President Chen Shui-bian (
The WHO charter stipulates that membership is open to all countries, not just those in the UN. For Chen to use his position as head of state and representative of Taiwan's 23 million people to apply for membership is an extremely important first step in the nation's bid to join the WHO. Not only does it highlight that Taiwan is a sovereign and independent nation, but it also makes it clear that Taiwan wants to participate fully in the WHO, and that it is willing and determined to contribute to improving the health of all the world's people.
In consideration of its fundamental and long-term interests, this is the correct course for Taiwan to pursue. This is not the same as applying to be an observer in the World Health Assembly (WHA), which is a sub-organization of the WHO. The benefits of applying to be a full WHO member are far greater than becoming a WHA observer.
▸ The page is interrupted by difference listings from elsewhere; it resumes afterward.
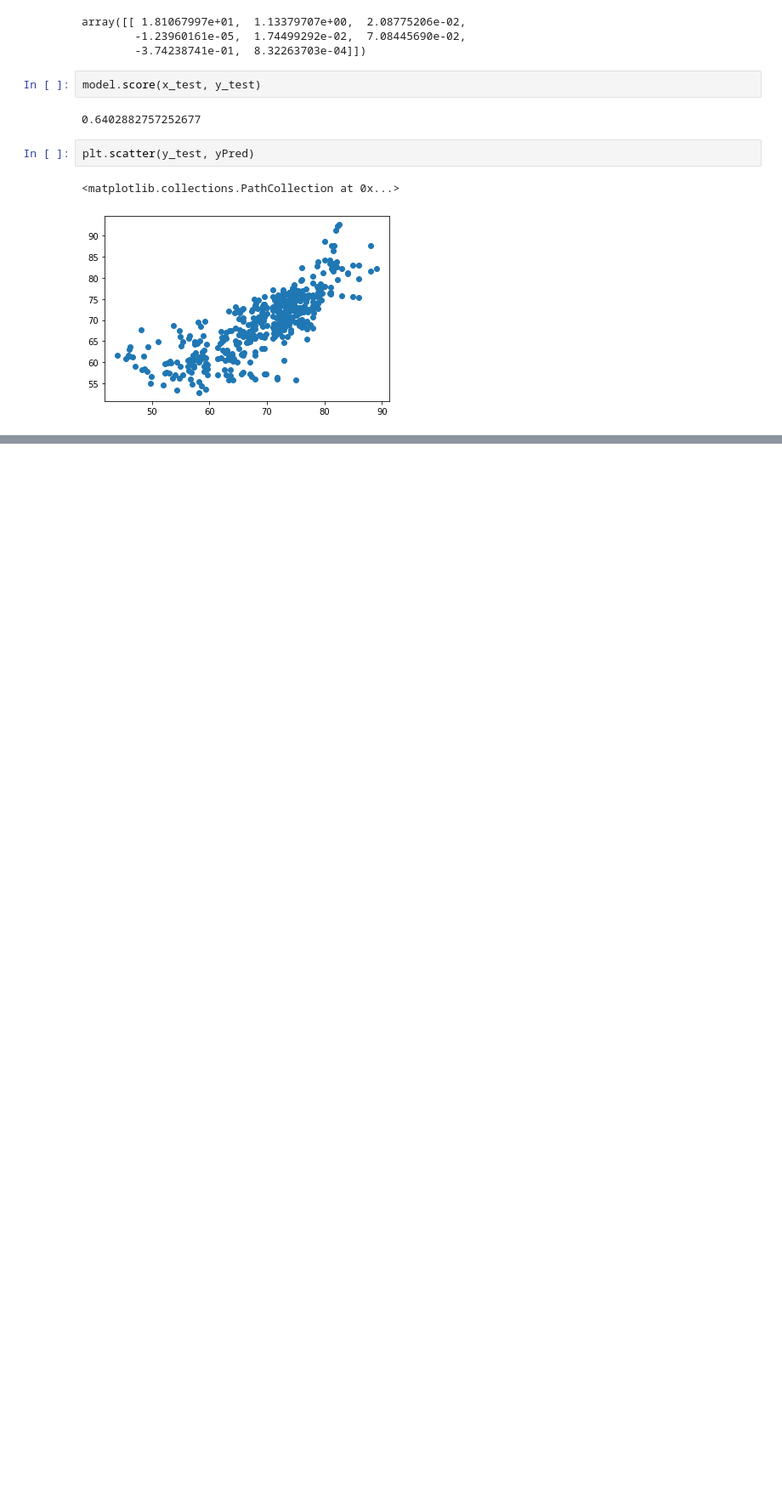
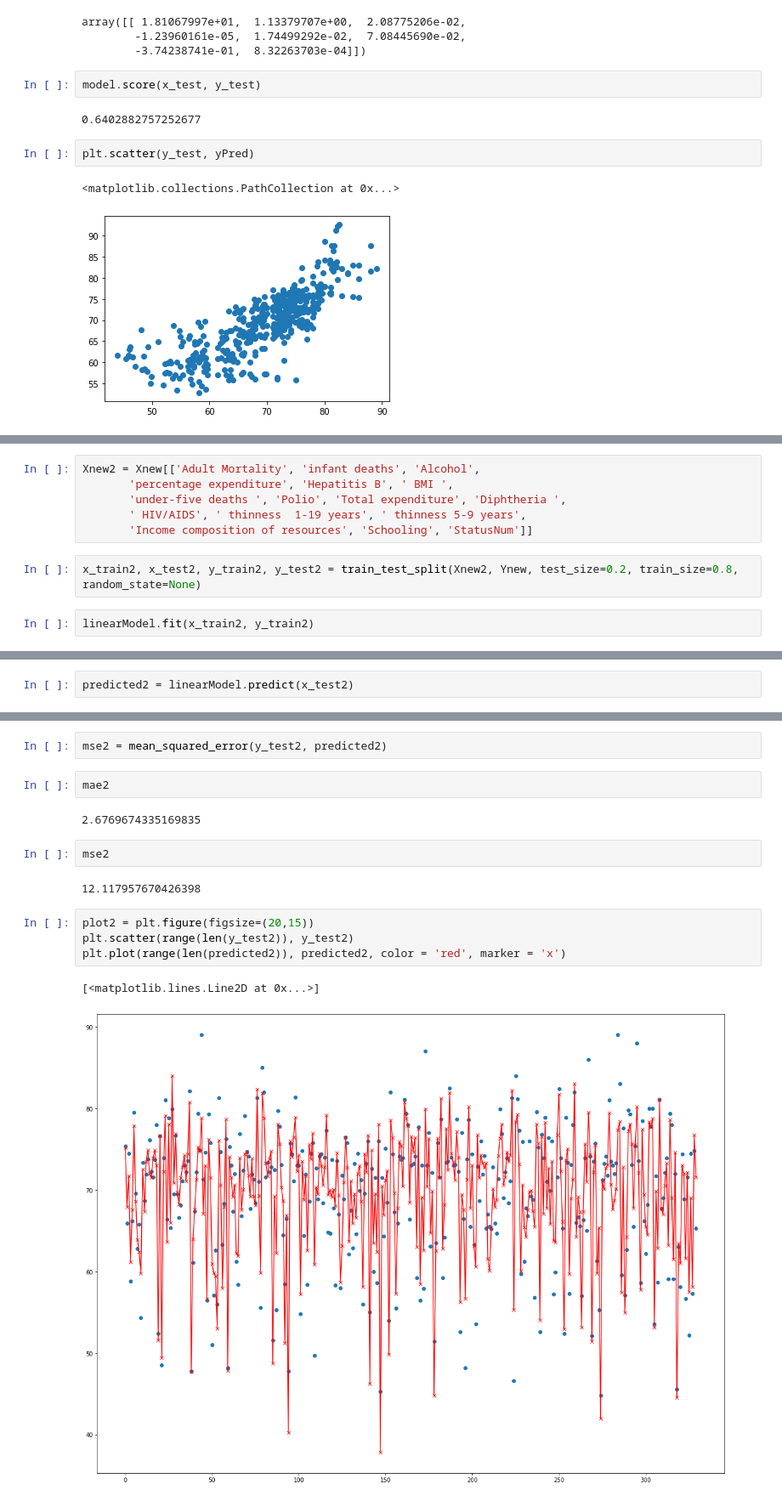
Before and after one commit to parshvjn/lifeExpectancyProject, a Jupyter notebook: Life Expectancy.ipynb, the cells around one changed output, grey strips where cells are left out. Shown at 85% size. Cells and saved outputs as stored; diff of their text form; blank space fills up the shorter version.

```diff
--- a/Life Expectancy.ipynb
+++ b/Life Expectancy.ipynb
@@ -385,0 +454,10 @@ UFuncTypeError: ufunc 'subtract' did not contain a loop with signature matching
+# %%
+Xnew2 = Xnew[['Adult Mortality', 'infant deaths', 'Alcohol',
+       'percentage expenditure', 'Hepatitis B', ' BMI ',
+       'under-five deaths ', 'Polio', 'Total expenditure', 'Diphtheria ',
+       ' HIV/AIDS', ' thinness  1-19 years', ' thinness 5-9 years',
+       'Income composition of resources', 'Schooling', 'StatusNum']]
+# %%
+x_train2, x_test2, y_train2, y_test2 = train_test_split(Xnew2, Ynew, test_size=0.2, train_size=0.8, random_state=None)
+# %%
+linearModel.fit(x_train2, y_train2)
@@ -385,0 +466,2 @@ UFuncTypeError: ufunc 'subtract' did not contain a loop with signature matching
+# %%
+predicted2 = linearModel.predict(x_test2)
@@ -385,0 +490,17 @@ UFuncTypeError: ufunc 'subtract' did not contain a loop with signature matching
+# %%
+mse2 = mean_squared_error(y_test2, predicted2)
+# %%
+mae2
+# %% [output]
+2.6769674335169835
+# %%
+mse2
+# %% [output]
+12.117957670426398
+# %%
+plot2 = plt.figure(figsize=(20,15))
+plt.scatter(range(len(y_test2)), y_test2)
+plt.plot(range(len(predicted2)), predicted2, color = 'red', marker = 'x')
+# %% [output]
+[<matplotlib.lines.Line2D at 0x...>]
+[figure, added]
```
Also changed, not shown: parts of 28 cells of this notebook, 2 other files.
Official WHO members enjoy full rights within the organization, whereas observers are more like an audience in a meeting whose participation is greatly limited. Only official members have the right to make proposals, speak and participate. Only they have the right to vote on WHO policies and initiatives, or have people elected to important positions.
All WHO members are countries, whereas that is not necessarily true of observers. Fighting for an observer spot could easily mislead the international community into thinking that Taiwan is not an independent and sovereign nation.
As all this shows, WHO membership is open to all countries. Applicants need a simple majority of votes from WHO members to gain entrance, the same as those applying for WHA observer status. In terms of procedural difficulties, applying to the WHO is no more difficult than applying to the WHA.
Taiwan's biggest obstacle is Chinese opposition. In the past 10 years, Taiwan has humbled itself by applying for observer status in the WHA in order to avoid controversy over its sovereignty dispute with China. Beijing, however, has not responded positively, instead continuing to arrogantly insist Taiwan is a part of China and is not qualified to become a WHO member or WHA observer.
But international law and the plain facts show that Taiwan and China are two unconnected countries, each with its own jurisdiction. Therefore Taiwan wants to apply for WHO membership as a sovereign nation, not for WHA observer status as a "health entity."
In the past we sought to become WHA observers, but we have now entered a new stage of actively pursuing full WHO membership. As long as we choose the right direction, and people work closely together with the government with trust and resolve, our shared determination will see us through to success.
Chen Lung-chu is chairman of the New Century Foundation and director of the Taiwan United Nations Alliance.
Translated by Marc Langer